The Vision #12 review

Virginia is making a confession. She can't live with keeping the truth behind the catastrophic events, the horrible happenstances that have hit her family and community, a secret any longer. She uploads her version of events for the Washington police and waits for her husband, the Vision, to arrive home. 
It's the end of the road for this twelve-issue maxi-series from writer Tom King, artist Gabriel Hernandez Walta, colourist Jordie Bellaire, letter Clayton Cowles and editors Charles Beacham and Wil Moss. I'm listing everyone together for once because although this book is very much King's vision - sorry - the execution, as King would be be the first to admit, took a village. A village of talented creatives taking the spark of King's imagination and fanning it into a very special flame. A flame of life, as four synthezoids - artificial humans - experienced some very real emotions.
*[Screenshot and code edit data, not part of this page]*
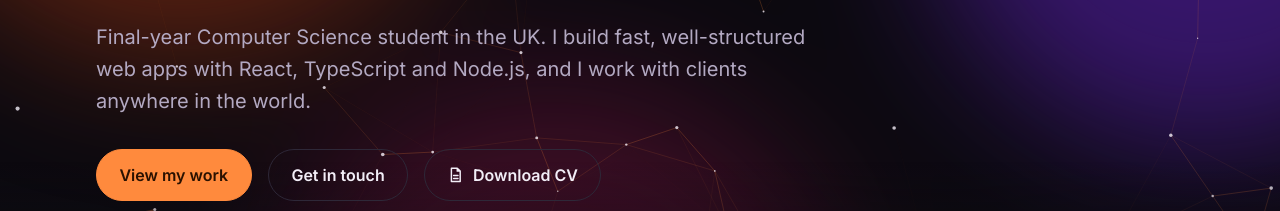
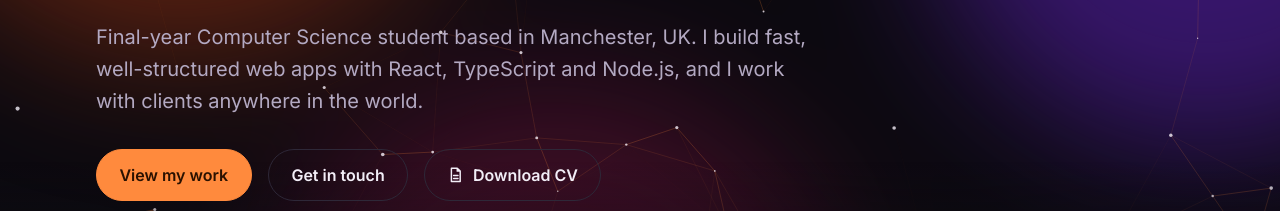
Before and after one commit to Solatyre/Solatyre.github.io, a plain HTML site: page index.html in a window 1280 px wide. Shown: the part 463-674 px from the top of the page. Drawn offline with Linux system fonts and the light colour scheme.

Commit message:
Update location to Manchester

```diff
--- a/index.html
+++ b/index.html
@@ -69,7 +69,7 @@
         <span class="sr-only">Full-stack developer building encrypted tools, data dashboards and learning apps.</span>
         <span aria-hidden="true">Full-stack developer building <span class="rotator" data-words="encrypted tools|data dashboards|learning apps|fast web apps">encrypted tools</span><span class="caret"></span></span>
       </p>
-      <p class="lede">Final-year Computer Science student in the UK. I build fast, well-structured web apps with React, TypeScript and Node.js, and I work with clients anywhere in the world.</p>
+      <p class="lede">Final-year Computer Science student based in Manchester, UK. I build fast, well-structured web apps with React, TypeScript and Node.js, and I work with clients anywhere in the world.</p>
       <div class="hero-actions">
         <a class="btn" href="#projects">View my work</a>
         <a class="btn btn-ghost" href="#contact">Get in touch</a>
@@ -195,12 +195,12 @@
       <div class="about">
         <!-- PLACEHOLDER: replace with your own bio -->
         <div class="about-text">
-          <p>I'm a final-year Computer Science student in the UK and a full-stack developer who enjoys turning messy problems into clear, usable software. My projects range from privacy tools that encrypt data in the browser to dashboards that make code quality visible at a glance.</p>
+          <p>I'm a final-year Computer Science student based in Manchester, UK, and a full-stack developer who enjoys turning messy problems into clear, usable software. My projects range from privacy tools that encrypt data in the browser to dashboards that make code quality visible at a glance.</p>
           <p>Before tech I worked as a property sourcer, which taught me to understand what a client actually needs, communicate clearly and deliver on deadlines. I bring the same approach to freelance work: clear scope, regular updates and clean code you can maintain.</p>
           <p>I'm currently taking on freelance projects with clients worldwide and open to graduate roles.</p>
         </div>
         <dl class="facts">
-          <div><dt>Based in</dt><dd>United Kingdom</dd></div>
+          <div><dt>Based in</dt><dd>Manchester, UK</dd></div>
           <div><dt>Works with</dt><dd>Clients worldwide, remote</dd></div>
           <div><dt>Focus</dt><dd>Web apps, dashboards, APIs</dd></div>
           <div><dt>Status</dt><dd>Open to freelance &amp; graduate roles</dd></div>
```
Also changed, not shown: 1 other file.
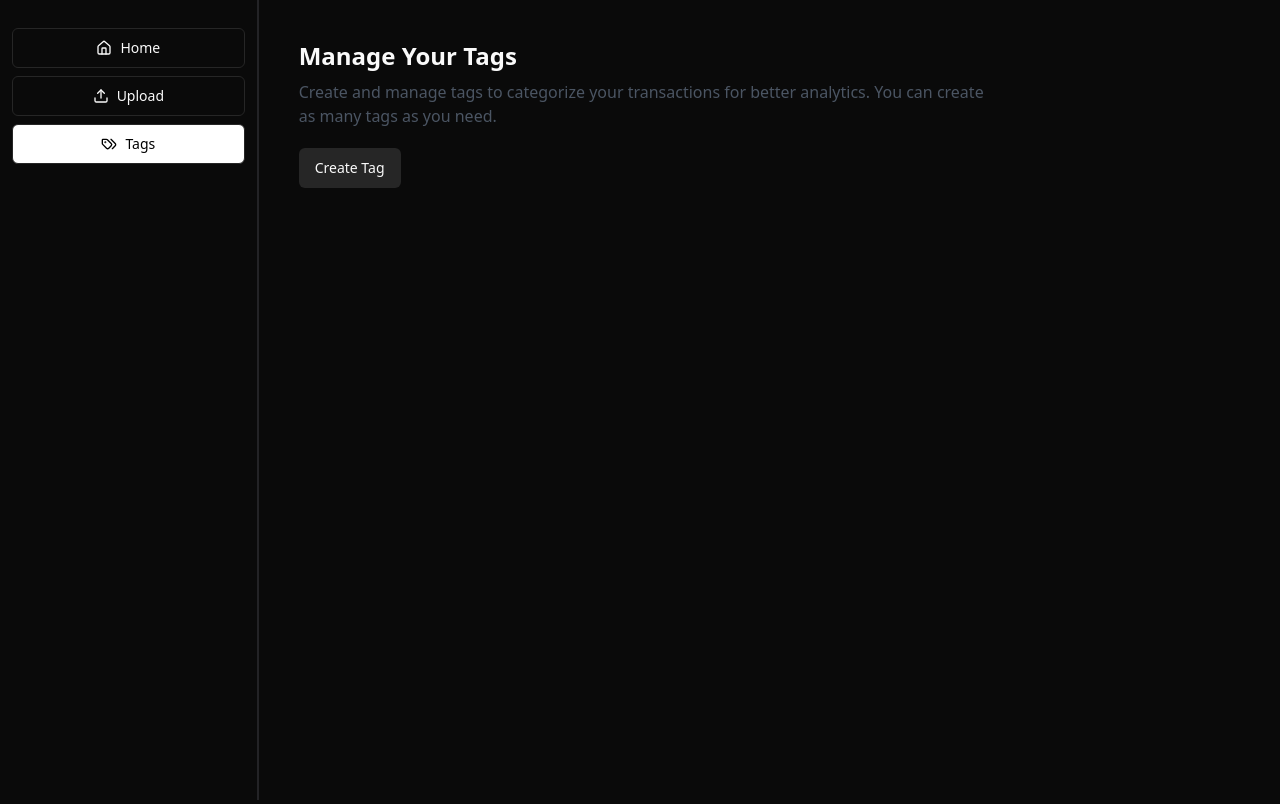
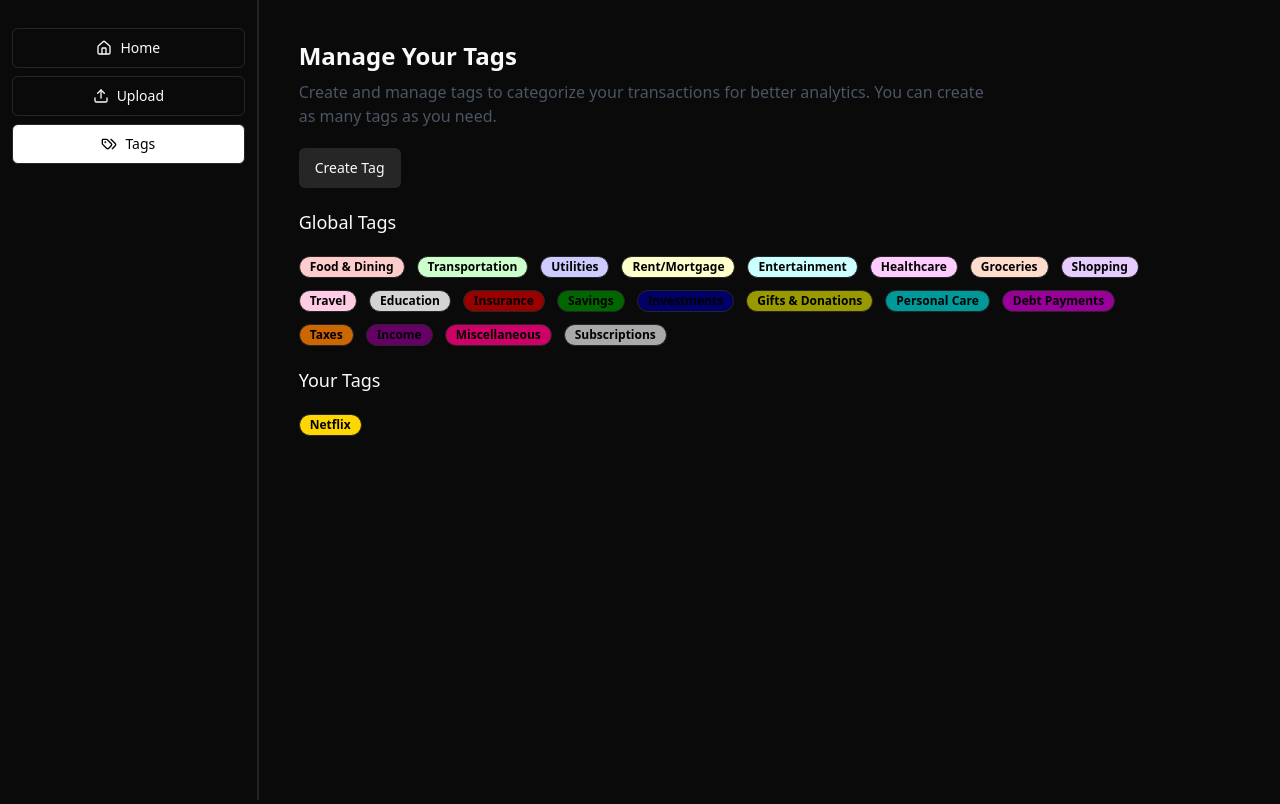
Before and after one commit to YashChauhan858/Expense-Calculator, a React (Vite) app in the folder Client/: page /tags in a window 1280 px wide. Built offline with nearby package versions, Linux system fonts and the light colour scheme.

Commit message:
displaying global and user tags

```diff
--- /dev/null
+++ b/Client/src/components/ui/badge.tsx
@@ -0,0 +1,36 @@
+import * as React from "react"
+import { cva, type VariantProps } from "class-variance-authority"
+
+import { cn } from "@/lib/utils"
+
+const badgeVariants = cva(
+  "inline-flex items-center rounded-full border px-2.5 py-0.5 text-xs font-semibold transition-colors focus:outline-none focus:ring-2 focus:ring-ring focus:ring-offset-2",
+  {
+    variants: {
+      variant: {
+        default:
+          "border-transparent bg-primary text-primary-foreground hover:bg-primary/80",
+        secondary:
+          "border-transparent bg-secondary text-secondary-foreground hover:bg-secondary/80",
+        destructive:
+          "border-transparent bg-destructive text-destructive-foreground hover:bg-destructive/80",
+        outline: "text-foreground",
+      },
+    },
+    defaultVariants: {
+      variant: "default",
+    },
+  }
+)
+
+export interface BadgeProps
+  extends React.HTMLAttributes<HTMLDivElement>,
+    VariantProps<typeof badgeVariants> {}
+
+function Badge({ className, variant, ...props }: BadgeProps) {
+  return (
+    <div className={cn(badgeVariants({ variant }), className)} {...props} />
+  )
+}
+
+export { Badge, badgeVariants }
--- a/Client/src/routes/_dashboardLayout/tags.tsx
+++ b/Client/src/routes/_dashboardLayout/tags.tsx
@@ -1,16 +1,27 @@
 import { CreateTag } from "@/components/tags/CreateTag";
 import { Button } from "@/components/ui/button";
+import { Badge } from "@/components/ui/badge";
 import { createFileRoute } from "@tanstack/react-router";
-import { useState } from "react";
-
+import { useEffect, useState } from "react";
+import { globalTags } from "@/constant/globalTags";
 export const Route = createFileRoute("/_dashboardLayout/tags")({
   component: Tags,
 });
 
 function Tags() {
+  const [userTag, setUserTag] = useState<{ name: string; color: string }[]>([]);
+
+  const isValidTagList = userTag && userTag.length > 0;
+
   const [createTagModal, setCreateTagModal] = useState(false);
   const openModal = () => setCreateTagModal(true);
   const closeModal = () => setCreateTagModal(false);
+
+  useEffect(() => {
+    setUserTag([{ name: "Netflix", color: "#FFD700" }]);
+    return () => {};
+  }, []);
+
   return (
     <section className="pt-10">
       <h1 className="text-2xl font-bold">Manage Your Tags</h1>
@@ -22,7 +33,38 @@
         Create Tag
       </Button>
       {createTagModal && <CreateTag close={closeModal} />}
-      <div></div>
+      <div className="mt-5">
+        <h3 className="text-lg">Global Tags</h3>
+        <div className="flex flex-wrap gap-3 mt-5 w-[90%]">
+          {globalTags.map((tags) => (
+            <Badge
+              variant="outline"
+              style={{ backgroundColor: tags?.color }}
+              className="text-black select-none"
+              key={tags?.name}
+            >
+              {tags?.name}
+            </Badge>
+          ))}
+        </div>
+      </div>
+      <div className="mt-5">
+        <h3 className="text-lg">Your Tags</h3>
+        <div className="flex flex-wrap gap-3 mt-5 w-[90%]">
+          {isValidTagList &&
+            userTag.map((tags) => (
+              <Badge
+                variant="outline"
+                style={{ backgroundColor: tags?.color }}
+                className="text-black select-none"
+                key={tags?.name}
+              >
+                {tags?.name}
+              </Badge>
+            ))}
+          {!isValidTagList && <p className="text-sm">No Tags Created Yet</p>}
+        </div>
+      </div>
     </section>
   );
 }
```
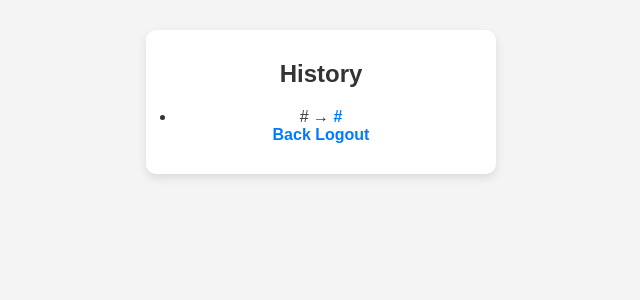
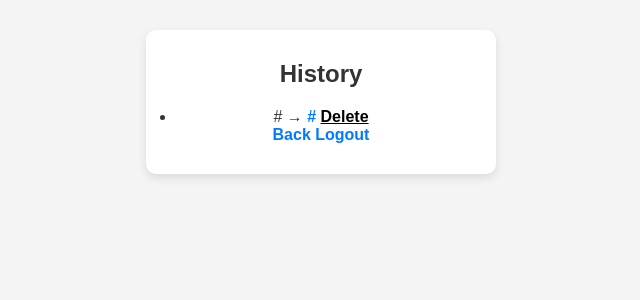
Before and after one commit to software-students-spring2025/web-app, a Flask app: page /urls/history in a window 1280 px wide. Shown: the part 298-598 px from the top of the page, without its empty margins (319-959 px from the left). Run offline with Flask 2, Linux system fonts and the light colour scheme; the visitor is signed in with stand-in values (Sample User, id 1); a database or web service that is not in the repository returns one stand-in record (values such as "Sample title"); some libraries are stand-ins or nearby versions.

Commit message:
delete function and url macro

```diff
--- a/url_shortener_app/routes/urls.py
+++ b/url_shortener_app/routes/urls.py
@@ -23,10 +23,14 @@ def shorten():
     URL.create_url(current_user.id, long_url, short_url)
     return redirect(url_for("urls.dashboard"))
 
-@urls.route("/delete/<short_url>")
+@urls.route("/delete", methods=["GET"])
 @login_required
-def delete(short_url):
+def delete():
+    short_url = request.args.get('short_url')
+    next = request.args.get('next')
     URL.delete_url(short_url)
+    if next:
+        return redirect(next)
     return redirect(url_for("urls.dashboard"))
 
 @urls.route("/edit/<short_url>", methods=["GET", "POST"])
--- a/url_shortener_app/static/styles.css
+++ b/url_shortener_app/static/styles.css
@@ -94,6 +94,11 @@ a:hover {
     border: 1px solid #c3e6cb;
 }
 
+.url-options {
+    color: black;
+    text-decoration: underline;
+}
+
 /* Responsive Design */
 @media (max-width: 400px) {
     .container {
--- a/url_shortener_app/templates/dashboard.html
+++ b/url_shortener_app/templates/dashboard.html
@@ -1,3 +1,4 @@
+{% from 'macros.html' import list_url %}
 <!DOCTYPE html>
 <html lang="en">
 <head>
@@ -16,9 +17,7 @@
 
         <h2>Recent URLs</h2>
         <ul>
-            {% for url in urls %}
-                <li>{{ url.short_url }} → <a href="{{ url.long_url }}" target="_blank">{{ url.long_url }}</a></li>
-            {% endfor %}
+            {{ list_url(urls, url_for('urls.dashboard')) }}
         </ul>
 
         <a href="{{ url_for('urls.history') }}">View All</a>
--- a/url_shortener_app/templates/history.html
+++ b/url_shortener_app/templates/history.html
@@ -1,3 +1,4 @@
+{% from 'macros.html' import list_url %}
 <!DOCTYPE html>
 <html lang="en">
 <head>
@@ -9,11 +10,9 @@
 <body>
     <div class="container">
         <h1>History</h1>
-        <ul>
-            {% for url in urls %}
-                <li>{{ url.short_url }} → <a href="{{ url.long_url }}" target="_blank">{{ url.long_url }}</a></li>
-            {% endfor %}
-        </ul>
+            <ul>
+                {{ list_url(urls, url_for('urls.history')) }}
+            </ul>
         <a href="{{ url_for('urls.dashboard') }}">Back</a>
         <a href="{{ url_for('auth.logout') }}">Logout</a>
     </div>
--- /dev/null
+++ b/url_shortener_app/templates/macros.html
@@ -0,0 +1,8 @@
+{% macro list_url(urls, redirect) %}
+    {% for url in urls %}
+        <li>
+            {{ url.short_url }} → <a href="{{ url.long_url }}" target="_blank">{{ url.long_url }}</a>
+            <a href="{{ url_for('urls.delete', short_url=url.short_url, next=redirect) }}" class="url-options">Delete</button>
+        </li>
+    {% endfor %}
+{% endmacro %}
```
The Vision's experiment to create the perfect family after blanking out the feelings that had evolved in him over the years has well and truly failed. But in a magnificent way. King, Walta and co show us that while chaos may come knocking on the Vision family's suburban door, it's the human spirit that answers. 

King's words and Walta's images blend wonderfully to provoke reactions - pity, shock, melancholy and finally, wonder, wonder at the resilience of the characters and wonder that there are still new stories to be told in the superhero genre. 

So does this final issue, which kicks off with another gorgeous, ironic cover by Michael Del Mundo, seal the series with a bow, or a noose? That's for you to find out... it's my favourite Marvel series in a long while and who knows, it may be yours too.